> [EXERCISE GOAL]: Without including any pictures, copy each entry below exactly.

> [DATA IN THIS EXERCISE]:
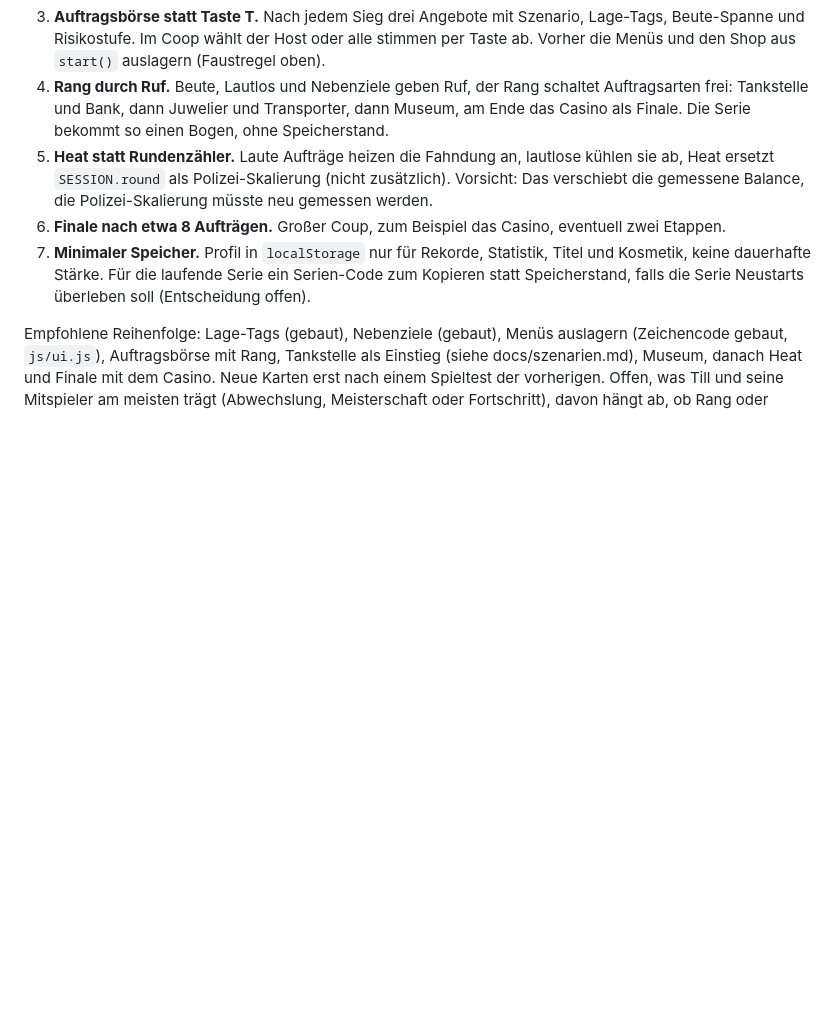
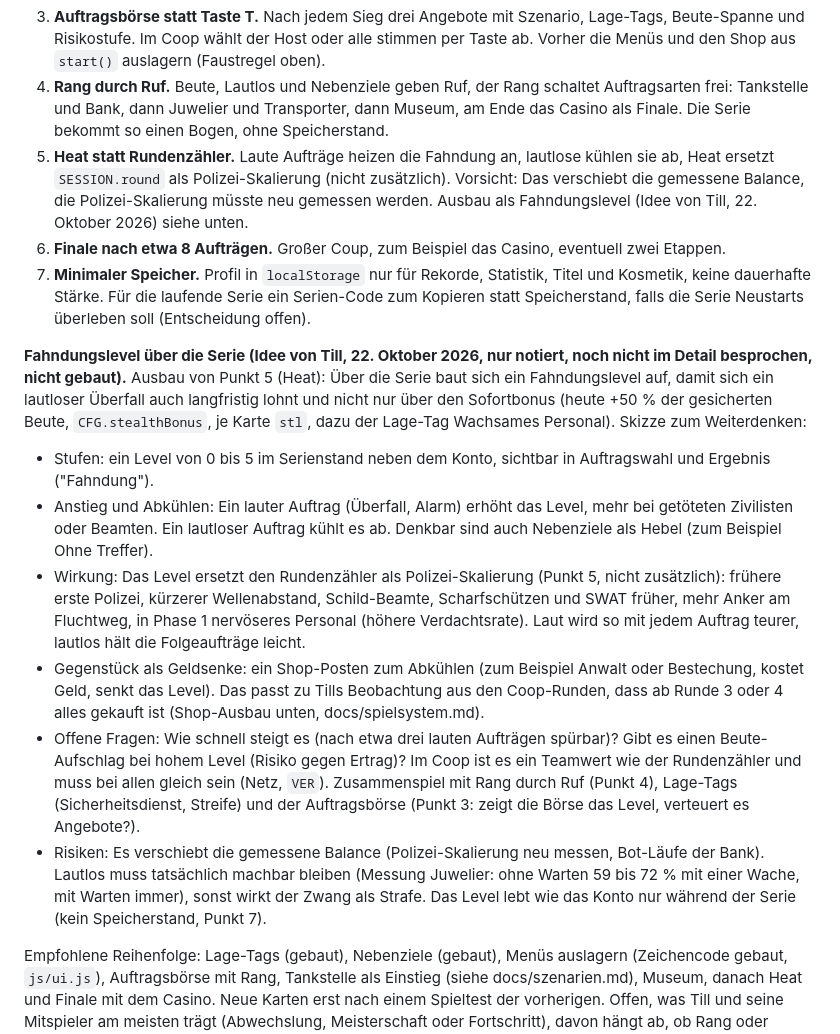
Before and after one commit to darthyeti/holdup, a Markdown page: docs/ideen-und-planung.md, the part around the change. Rendered like a GitHub page; blank space fills up the shorter version.

Commit message:
Doku: Idee Fahndungslevel über die Serie in die Ideenliste
Tills Idee (22. Oktober 2026): Über die Kampagne baut sich ein Fahndungslevel auf, damit sich ein lautloser Überfall langfristig mehr lohnt. Eingetragen als Ausbau von Punkt 5 (Heat) der Karriere-Serie, nur notiert, nicht gebaut.
- Skizze: Level 0 bis 5, laut erhöht und lautlos kühlt ab, wirkt als Polizei-Skalierung statt Rundenzähler, Shop-Posten zum Abkühlen als Geldsenke
- Offene Fragen und Risiken (Balance, Coop-Teamwert, Machbarkeit von Lautlos) stehen dabei

Co-Authored-By: Claude Sonnet 5.5 <noreply@anthropic.com>

```diff
--- a/docs/ideen-und-planung.md
+++ b/docs/ideen-und-planung.md
@@ -28,9 +28,17 @@ Ausgangspunkt: Szenario wählen oder auswürfeln ist ein Schalter. Es wird Forts
 2. **Nebenziele je Auftrag (gebaut, Oktober 2026, Version 1, siehe docs/spielsystem.md).** Ein optionales Ziel pro Auftrag (Ohne Treffer, Schnell, Ruhig Blut, Nichts liegen lassen, Alle auf den Beinen), bringt Bonus in Prozent der Beute. Ruf kommt erst mit der Börse. Noch offen: Kameras-aus-Ziel, mehr Ziele je Karte (zum Beispiel Statue im Museum, Chips tauschen im Casino), Gewichtung nach Schwierigkeit nach dem Spieltest.
 3. **Auftragsbörse statt Taste T.** Nach jedem Sieg drei Angebote mit Szenario, Lage-Tags, Beute-Spanne und Risikostufe. Im Coop wählt der Host oder alle stimmen per Taste ab. Vorher die Menüs und den Shop aus `start()` auslagern (Faustregel oben).
 4. **Rang durch Ruf.** Beute, Lautlos und Nebenziele geben Ruf, der Rang schaltet Auftragsarten frei: Tankstelle und Bank, dann Juwelier und Transporter, dann Museum, am Ende das Casino als Finale. Die Serie bekommt so einen Bogen, ohne Speicherstand.
-5. **Heat statt Rundenzähler.** Laute Aufträge heizen die Fahndung an, lautlose kühlen sie ab, Heat ersetzt `SESSION.round` als Polizei-Skalierung (nicht zusätzlich). Vorsicht: Das verschiebt die gemessene Balance, die Polizei-Skalierung müsste neu gemessen werden.
+5. **Heat statt Rundenzähler.** Laute Aufträge heizen die Fahndung an, lautlose kühlen sie ab, Heat ersetzt `SESSION.round` als Polizei-Skalierung (nicht zusätzlich). Vorsicht: Das verschiebt die gemessene Balance, die Polizei-Skalierung müsste neu gemessen werden. Ausbau als Fahndungslevel (Idee von Till, 22. Oktober 2026) siehe unten.
 6. **Finale nach etwa 8 Aufträgen.** Großer Coup, zum Beispiel das Casino, eventuell zwei Etappen.
 7. **Minimaler Speicher.** Profil in `localStorage` nur für Rekorde, Statistik, Titel und Kosmetik, keine dauerhafte Stärke. Für die laufende Serie ein Serien-Code zum Kopieren statt Speicherstand, falls die Serie Neustarts überleben soll (Entscheidung offen).
+
+**Fahndungslevel über die Serie (Idee von Till, 22. Oktober 2026, nur notiert, noch nicht im Detail besprochen, nicht gebaut).** Ausbau von Punkt 5 (Heat): Über die Serie baut sich ein Fahndungslevel auf, damit sich ein lautloser Überfall auch langfristig lohnt und nicht nur über den Sofortbonus (heute +50 % der gesicherten Beute, `CFG.stealthBonus`, je Karte `stl`, dazu der Lage-Tag Wachsames Personal). Skizze zum Weiterdenken:
+- Stufen: ein Level von 0 bis 5 im Serienstand neben dem Konto, sichtbar in Auftragswahl und Ergebnis ("Fahndung").
+- Anstieg und Abkühlen: Ein lauter Auftrag (Überfall, Alarm) erhöht das Level, mehr bei getöteten Zivilisten oder Beamten. Ein lautloser Auftrag kühlt es ab. Denkbar sind auch Nebenziele als Hebel (zum Beispiel Ohne Treffer).
+- Wirkung: Das Level ersetzt den Rundenzähler als Polizei-Skalierung (Punkt 5, nicht zusätzlich): frühere erste Polizei, kürzerer Wellenabstand, Schild-Beamte, Scharfschützen und SWAT früher, mehr Anker am Fluchtweg, in Phase 1 nervöseres Personal (höhere Verdachtsrate). Laut wird so mit jedem Auftrag teurer, lautlos hält die Folgeaufträge leicht.
+- Gegenstück als Geldsenke: ein Shop-Posten zum Abkühlen (zum Beispiel Anwalt oder Bestechung, kostet Geld, senkt das Level). Das passt zu Tills Beobachtung aus den Coop-Runden, dass ab Runde 3 oder 4 alles gekauft ist (Shop-Ausbau unten, docs/spielsystem.md).
+- Offene Fragen: Wie schnell steigt es (nach etwa drei lauten Aufträgen spürbar)? Gibt es einen Beute-Aufschlag bei hohem Level (Risiko gegen Ertrag)? Im Coop ist es ein Teamwert wie der Rundenzähler und muss bei allen gleich sein (Netz, `VER`). Zusammenspiel mit Rang durch Ruf (Punkt 4), Lage-Tags (Sicherheitsdienst, Streife) und der Auftragsbörse (Punkt 3: zeigt die Börse das Level, verteuert es Angebote?).
+- Risiken: Es verschiebt die gemessene Balance (Polizei-Skalierung neu messen, Bot-Läufe der Bank). Lautlos muss tatsächlich machbar bleiben (Messung Juwelier: ohne Warten 59 bis 72 % mit einer Wache, mit Warten immer), sonst wirkt der Zwang als Strafe. Das Level lebt wie das Konto nur während der Serie (kein Speicherstand, Punkt 7).
 
 Empfohlene Reihenfolge: Lage-Tags (gebaut), Nebenziele (gebaut), Menüs auslagern (Zeichencode gebaut, `js/ui.js`), Auftragsbörse mit Rang, Tankstelle als Einstieg (siehe docs/szenarien.md), Museum, danach Heat und Finale mit dem Casino. Neue Karten erst nach einem Spieltest der vorherigen. Offen, was Till und seine Mitspieler am meisten trägt (Abwechslung, Meisterschaft oder Fortschritt), davon hängt ab, ob Rang oder Nebenziele wichtiger sind.
 
```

> [WRITTEN SOLUTION]:
Before and after one commit to darthyeti/holdup, a Markdown page: docs/ideen-und-planung.md, the part around the change. Rendered like a GitHub page; blank space fills up the shorter version.

Commit message:
Doku: Idee Fahndungslevel über die Serie in die Ideenliste
Tills Idee (22. Oktober 2026): Über die Kampagne baut sich ein Fahndungslevel auf, damit sich ein lautloser Überfall langfristig mehr lohnt. Eingetragen als Ausbau von Punkt 5 (Heat) der Karriere-Serie, nur notiert, nicht gebaut.
- Skizze: Level 0 bis 5, laut erhöht und lautlos kühlt ab, wirkt als Polizei-Skalierung statt Rundenzähler, Shop-Posten zum Abkühlen als Geldsenke
- Offene Fragen und Risiken (Balance, Coop-Teamwert, Machbarkeit von Lautlos) stehen dabei

Co-Authored-By: Claude Sonnet 5.5 <noreply@anthropic.com>

```diff
--- a/docs/ideen-und-planung.md
+++ b/docs/ideen-und-planung.md
@@ -28,9 +28,17 @@ Ausgangspunkt: Szenario wählen oder auswürfeln ist ein Schalter. Es wird Forts
 2. **Nebenziele je Auftrag (gebaut, Oktober 2026, Version 1, siehe docs/spielsystem.md).** Ein optionales Ziel pro Auftrag (Ohne Treffer, Schnell, Ruhig Blut, Nichts liegen lassen, Alle auf den Beinen), bringt Bonus in Prozent der Beute. Ruf kommt erst mit der Börse. Noch offen: Kameras-aus-Ziel, mehr Ziele je Karte (zum Beispiel Statue im Museum, Chips tauschen im Casino), Gewichtung nach Schwierigkeit nach dem Spieltest.
 3. **Auftragsbörse statt Taste T.** Nach jedem Sieg drei Angebote mit Szenario, Lage-Tags, Beute-Spanne und Risikostufe. Im Coop wählt der Host oder alle stimmen per Taste ab. Vorher die Menüs und den Shop aus `start()` auslagern (Faustregel oben).
 4. **Rang durch Ruf.** Beute, Lautlos und Nebenziele geben Ruf, der Rang schaltet Auftragsarten frei: Tankstelle und Bank, dann Juwelier und Transporter, dann Museum, am Ende das Casino als Finale. Die Serie bekommt so einen Bogen, ohne Speicherstand.
-5. **Heat statt Rundenzähler.** Laute Aufträge heizen die Fahndung an, lautlose kühlen sie ab, Heat ersetzt `SESSION.round` als Polizei-Skalierung (nicht zusätzlich). Vorsicht: Das verschiebt die gemessene Balance, die Polizei-Skalierung müsste neu gemessen werden.
+5. **Heat statt Rundenzähler.** Laute Aufträge heizen die Fahndung an, lautlose kühlen sie ab, Heat ersetzt `SESSION.round` als Polizei-Skalierung (nicht zusätzlich). Vorsicht: Das verschiebt die gemessene Balance, die Polizei-Skalierung müsste neu gemessen werden. Ausbau als Fahndungslevel (Idee von Till, 22. Oktober 2026) siehe unten.
 6. **Finale nach etwa 8 Aufträgen.** Großer Coup, zum Beispiel das Casino, eventuell zwei Etappen.
 7. **Minimaler Speicher.** Profil in `localStorage` nur für Rekorde, Statistik, Titel und Kosmetik, keine dauerhafte Stärke. Für die laufende Serie ein Serien-Code zum Kopieren statt Speicherstand, falls die Serie Neustarts überleben soll (Entscheidung offen).
+
+**Fahndungslevel über die Serie (Idee von Till, 22. Oktober 2026, nur notiert, noch nicht im Detail besprochen, nicht gebaut).** Ausbau von Punkt 5 (Heat): Über die Serie baut sich ein Fahndungslevel auf, damit sich ein lautloser Überfall auch langfristig lohnt und nicht nur über den Sofortbonus (heute +50 % der gesicherten Beute, `CFG.stealthBonus`, je Karte `stl`, dazu der Lage-Tag Wachsames Personal). Skizze zum Weiterdenken:
+- Stufen: ein Level von 0 bis 5 im Serienstand neben dem Konto, sichtbar in Auftragswahl und Ergebnis ("Fahndung").
+- Anstieg und Abkühlen: Ein lauter Auftrag (Überfall, Alarm) erhöht das Level, mehr bei getöteten Zivilisten oder Beamten. Ein lautloser Auftrag kühlt es ab. Denkbar sind auch Nebenziele als Hebel (zum Beispiel Ohne Treffer).
+- Wirkung: Das Level ersetzt den Rundenzähler als Polizei-Skalierung (Punkt 5, nicht zusätzlich): frühere erste Polizei, kürzerer Wellenabstand, Schild-Beamte, Scharfschützen und SWAT früher, mehr Anker am Fluchtweg, in Phase 1 nervöseres Personal (höhere Verdachtsrate). Laut wird so mit jedem Auftrag teurer, lautlos hält die Folgeaufträge leicht.
+- Gegenstück als Geldsenke: ein Shop-Posten zum Abkühlen (zum Beispiel Anwalt oder Bestechung, kostet Geld, senkt das Level). Das passt zu Tills Beobachtung aus den Coop-Runden, dass ab Runde 3 oder 4 alles gekauft ist (Shop-Ausbau unten, docs/spielsystem.md).
+- Offene Fragen: Wie schnell steigt es (nach etwa drei lauten Aufträgen spürbar)? Gibt es einen Beute-Aufschlag bei hohem Level (Risiko gegen Ertrag)? Im Coop ist es ein Teamwert wie der Rundenzähler und muss bei allen gleich sein (Netz, `VER`). Zusammenspiel mit Rang durch Ruf (Punkt 4), Lage-Tags (Sicherheitsdienst, Streife) und der Auftragsbörse (Punkt 3: zeigt die Börse das Level, verteuert es Angebote?).
+- Risiken: Es verschiebt die gemessene Balance (Polizei-Skalierung neu messen, Bot-Läufe der Bank). Lautlos muss tatsächlich machbar bleiben (Messung Juwelier: ohne Warten 59 bis 72 % mit einer Wache, mit Warten immer), sonst wirkt der Zwang als Strafe. Das Level lebt wie das Konto nur während der Serie (kein Speicherstand, Punkt 7).
 
 Empfohlene Reihenfolge: Lage-Tags (gebaut), Nebenziele (gebaut), Menüs auslagern (Zeichencode gebaut, `js/ui.js`), Auftragsbörse mit Rang, Tankstelle als Einstieg (siehe docs/szenarien.md), Museum, danach Heat und Finale mit dem Casino. Neue Karten erst nach einem Spieltest der vorherigen. Offen, was Till und seine Mitspieler am meisten trägt (Abwechslung, Meisterschaft oder Fortschritt), davon hängt ab, ob Rang oder Nebenziele wichtiger sind.
 
```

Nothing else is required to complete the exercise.